▸ Work to be completed
Within the entries below, every line containing "html" is to be copied.

Start of Data extracts

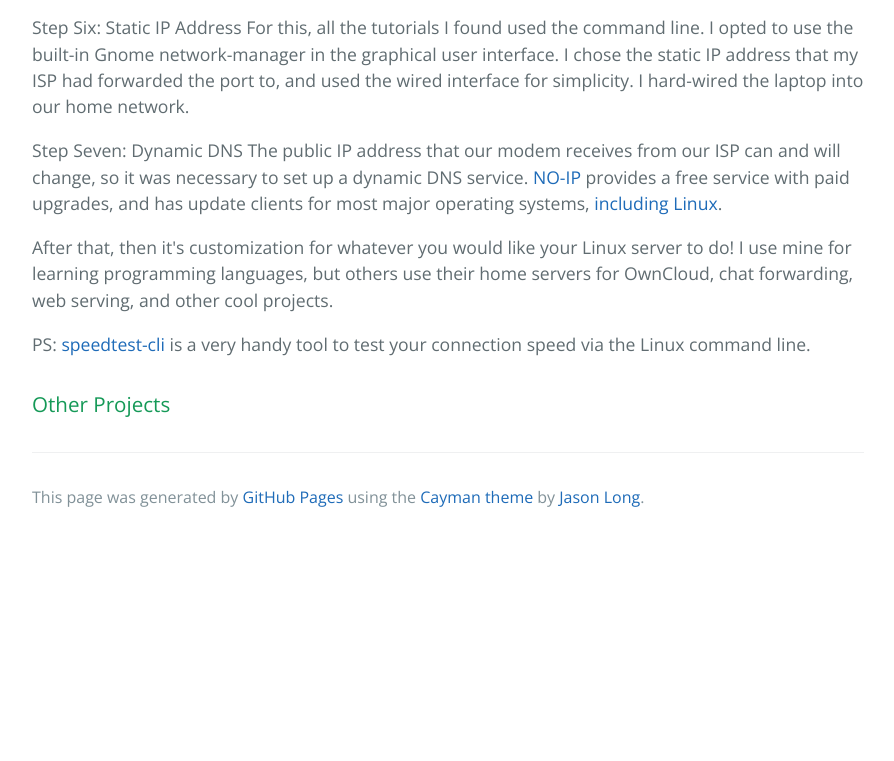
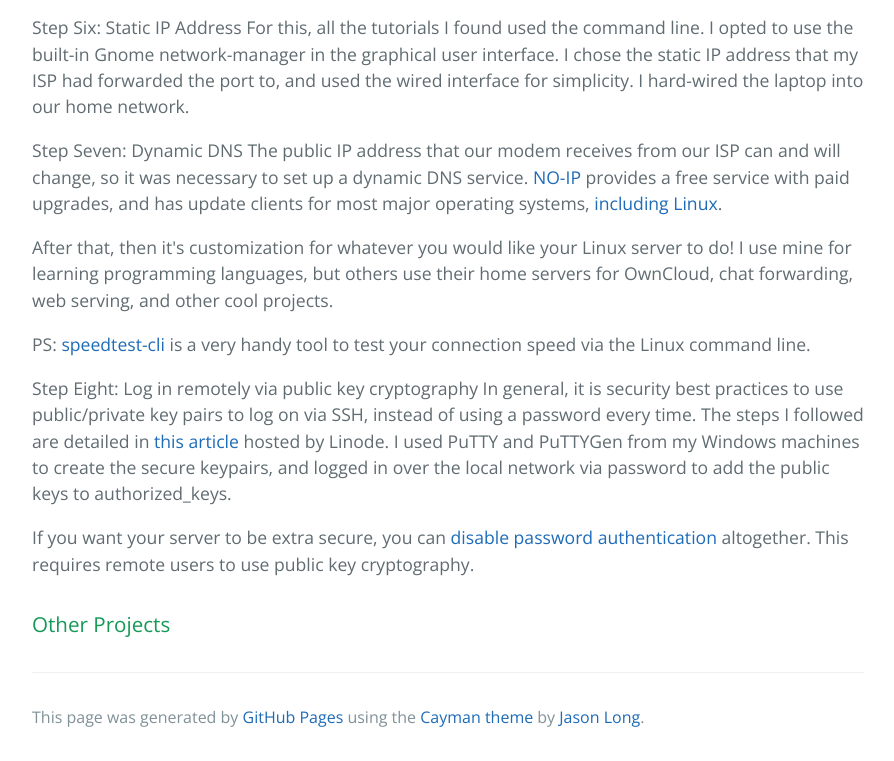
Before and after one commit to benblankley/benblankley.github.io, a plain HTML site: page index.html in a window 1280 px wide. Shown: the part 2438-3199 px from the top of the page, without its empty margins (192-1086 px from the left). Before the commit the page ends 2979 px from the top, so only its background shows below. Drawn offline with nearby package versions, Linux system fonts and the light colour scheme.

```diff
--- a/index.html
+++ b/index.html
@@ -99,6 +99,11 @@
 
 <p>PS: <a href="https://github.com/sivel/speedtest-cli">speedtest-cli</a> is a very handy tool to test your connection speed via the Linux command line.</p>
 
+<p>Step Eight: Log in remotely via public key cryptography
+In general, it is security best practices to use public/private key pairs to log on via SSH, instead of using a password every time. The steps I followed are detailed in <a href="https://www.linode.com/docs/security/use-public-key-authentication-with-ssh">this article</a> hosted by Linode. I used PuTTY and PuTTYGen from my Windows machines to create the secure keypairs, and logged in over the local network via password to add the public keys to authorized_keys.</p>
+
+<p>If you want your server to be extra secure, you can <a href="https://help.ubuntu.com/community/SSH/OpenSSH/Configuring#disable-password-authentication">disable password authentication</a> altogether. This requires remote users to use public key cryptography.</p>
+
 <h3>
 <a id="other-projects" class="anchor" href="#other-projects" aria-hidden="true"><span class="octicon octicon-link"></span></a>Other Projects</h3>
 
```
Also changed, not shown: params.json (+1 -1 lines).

End of Data extracts
Start of Data extracts

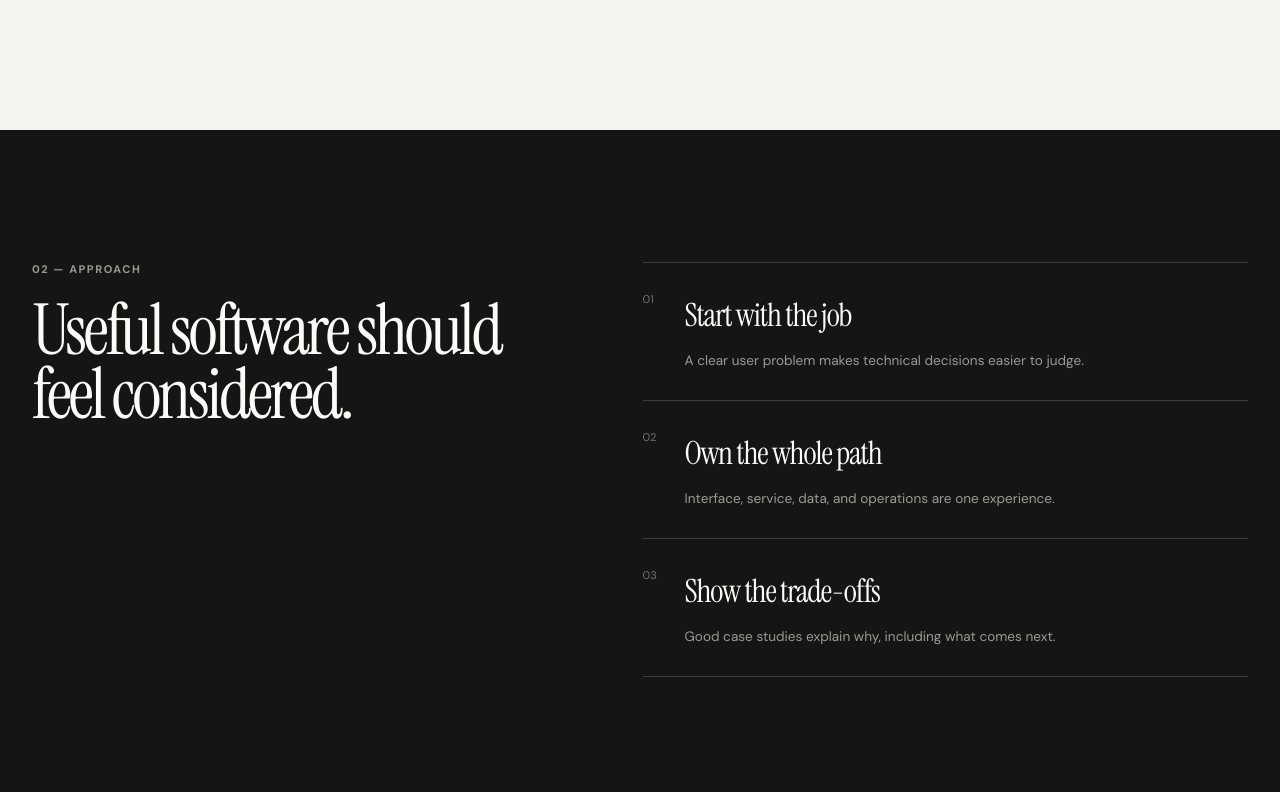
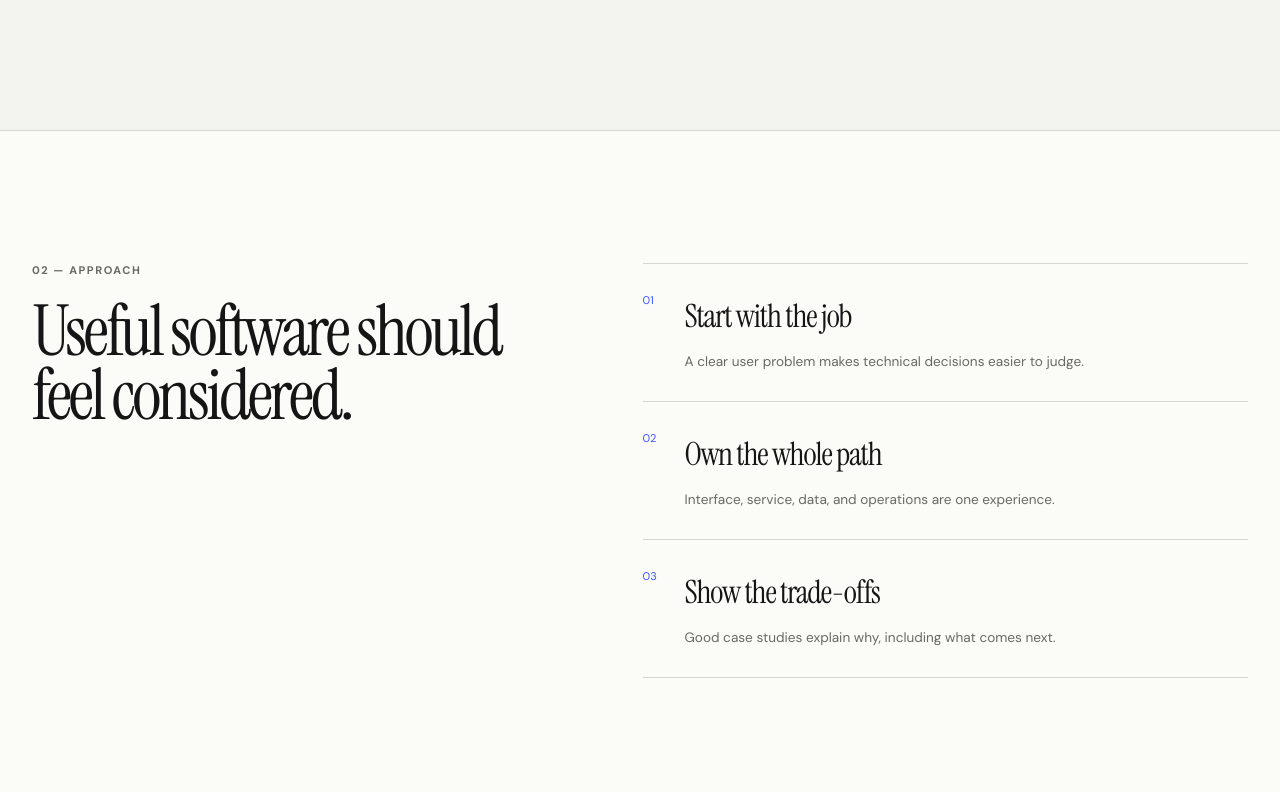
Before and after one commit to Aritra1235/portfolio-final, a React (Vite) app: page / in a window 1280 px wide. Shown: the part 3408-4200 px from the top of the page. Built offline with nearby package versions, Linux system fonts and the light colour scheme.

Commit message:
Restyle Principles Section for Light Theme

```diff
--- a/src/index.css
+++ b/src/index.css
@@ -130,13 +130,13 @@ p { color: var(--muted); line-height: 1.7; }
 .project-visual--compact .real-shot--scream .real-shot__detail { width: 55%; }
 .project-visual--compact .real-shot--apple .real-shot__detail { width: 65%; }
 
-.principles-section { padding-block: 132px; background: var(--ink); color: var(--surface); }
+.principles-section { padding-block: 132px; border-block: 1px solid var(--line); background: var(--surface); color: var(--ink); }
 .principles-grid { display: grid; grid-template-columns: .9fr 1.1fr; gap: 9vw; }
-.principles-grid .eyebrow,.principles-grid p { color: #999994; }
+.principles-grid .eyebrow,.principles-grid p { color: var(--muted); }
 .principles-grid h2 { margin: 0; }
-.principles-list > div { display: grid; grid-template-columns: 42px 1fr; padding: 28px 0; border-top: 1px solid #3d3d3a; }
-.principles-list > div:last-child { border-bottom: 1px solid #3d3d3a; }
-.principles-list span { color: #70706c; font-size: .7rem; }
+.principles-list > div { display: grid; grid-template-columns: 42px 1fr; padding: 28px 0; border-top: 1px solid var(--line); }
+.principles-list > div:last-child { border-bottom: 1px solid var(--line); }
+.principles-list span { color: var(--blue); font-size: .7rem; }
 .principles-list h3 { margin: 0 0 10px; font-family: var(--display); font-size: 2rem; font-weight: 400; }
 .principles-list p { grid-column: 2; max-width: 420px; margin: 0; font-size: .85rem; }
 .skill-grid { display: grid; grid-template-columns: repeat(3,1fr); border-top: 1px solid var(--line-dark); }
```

End of Data extracts

▸ Completed exercise
Before and after one commit to benblankley/benblankley.github.io, a plain HTML site: page index.html in a window 1280 px wide. Shown: the part 2438-3199 px from the top of the page, without its empty margins (192-1086 px from the left). Before the commit the page ends 2979 px from the top, so only its background shows below. Drawn offline with nearby package versions, Linux system fonts and the light colour scheme.
--- a/index.html
+++ b/index.html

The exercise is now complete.